Allan Spooner, president and CEO of Franciscan Health’s South Suburban Chicago Division, said Monday the two hospitals he oversees have seen their staff COVID infections increase along with a quadrupling in new COVID patients in just the last three weeks — from 10% of new intakes to 42%. More than 70% of patients in the hospitals’ critical care areas are COVID positive, too.
The number of hospital beds available at any given time depends on medical personnel actually available to staff those beds. ICU beds in particular require an especially high level of staff, but the number of available ICU beds in Illinois has been steadily shrinking for most of 2021, as reported by the Chicago Tribune earlier this month.
Pritzker’s administration last year entered into a staffing contract with outside providers in order to provide assistance to hospitals struggling with staffing shortages. On Monday, the governor reiterated that available support but also said he’d requested Army staffing help from the Biden administration, but had yet to receive the assistance.
Earlier in the pandemic, ICU bed availability falling below 20% within a certain region would mean businesses could be subject COVID mitigations like capacity limits. The same went for COVID test positivity rates increasing above certain levels within a region.

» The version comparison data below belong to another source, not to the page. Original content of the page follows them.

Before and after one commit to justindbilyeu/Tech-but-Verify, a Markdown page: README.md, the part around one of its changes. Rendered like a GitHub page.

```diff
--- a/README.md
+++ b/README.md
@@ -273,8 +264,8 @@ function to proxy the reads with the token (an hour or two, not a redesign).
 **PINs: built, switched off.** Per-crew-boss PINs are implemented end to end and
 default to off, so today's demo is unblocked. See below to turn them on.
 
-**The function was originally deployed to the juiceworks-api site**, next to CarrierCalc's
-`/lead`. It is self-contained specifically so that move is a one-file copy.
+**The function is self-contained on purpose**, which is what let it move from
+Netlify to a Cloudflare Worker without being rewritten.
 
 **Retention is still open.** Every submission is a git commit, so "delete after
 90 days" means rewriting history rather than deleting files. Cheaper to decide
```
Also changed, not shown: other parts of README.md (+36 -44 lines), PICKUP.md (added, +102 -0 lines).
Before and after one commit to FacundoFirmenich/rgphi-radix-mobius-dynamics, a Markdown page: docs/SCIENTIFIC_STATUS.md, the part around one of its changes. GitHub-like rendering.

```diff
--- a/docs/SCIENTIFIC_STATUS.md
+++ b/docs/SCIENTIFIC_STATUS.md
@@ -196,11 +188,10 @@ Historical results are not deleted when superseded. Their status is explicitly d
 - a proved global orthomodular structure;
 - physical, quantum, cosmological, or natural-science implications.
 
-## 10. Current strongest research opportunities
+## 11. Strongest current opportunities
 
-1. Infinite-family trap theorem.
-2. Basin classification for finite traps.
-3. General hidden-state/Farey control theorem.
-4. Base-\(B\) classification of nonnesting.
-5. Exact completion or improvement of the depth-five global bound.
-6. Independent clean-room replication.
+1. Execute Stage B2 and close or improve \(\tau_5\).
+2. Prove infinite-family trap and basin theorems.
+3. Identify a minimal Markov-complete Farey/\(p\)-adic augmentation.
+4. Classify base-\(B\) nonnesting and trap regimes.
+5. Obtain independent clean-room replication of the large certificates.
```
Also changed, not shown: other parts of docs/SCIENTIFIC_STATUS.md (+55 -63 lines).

But while only one of Illinois’ 11 regions currently has ICU bed availability over 20%, and all of the 11 regions have seen their positivity rates climb over previous thresholds that spelled danger, Pritzker has been reticent to return to previous phases of his economic reopening plan, citing the wide availability of vaccines.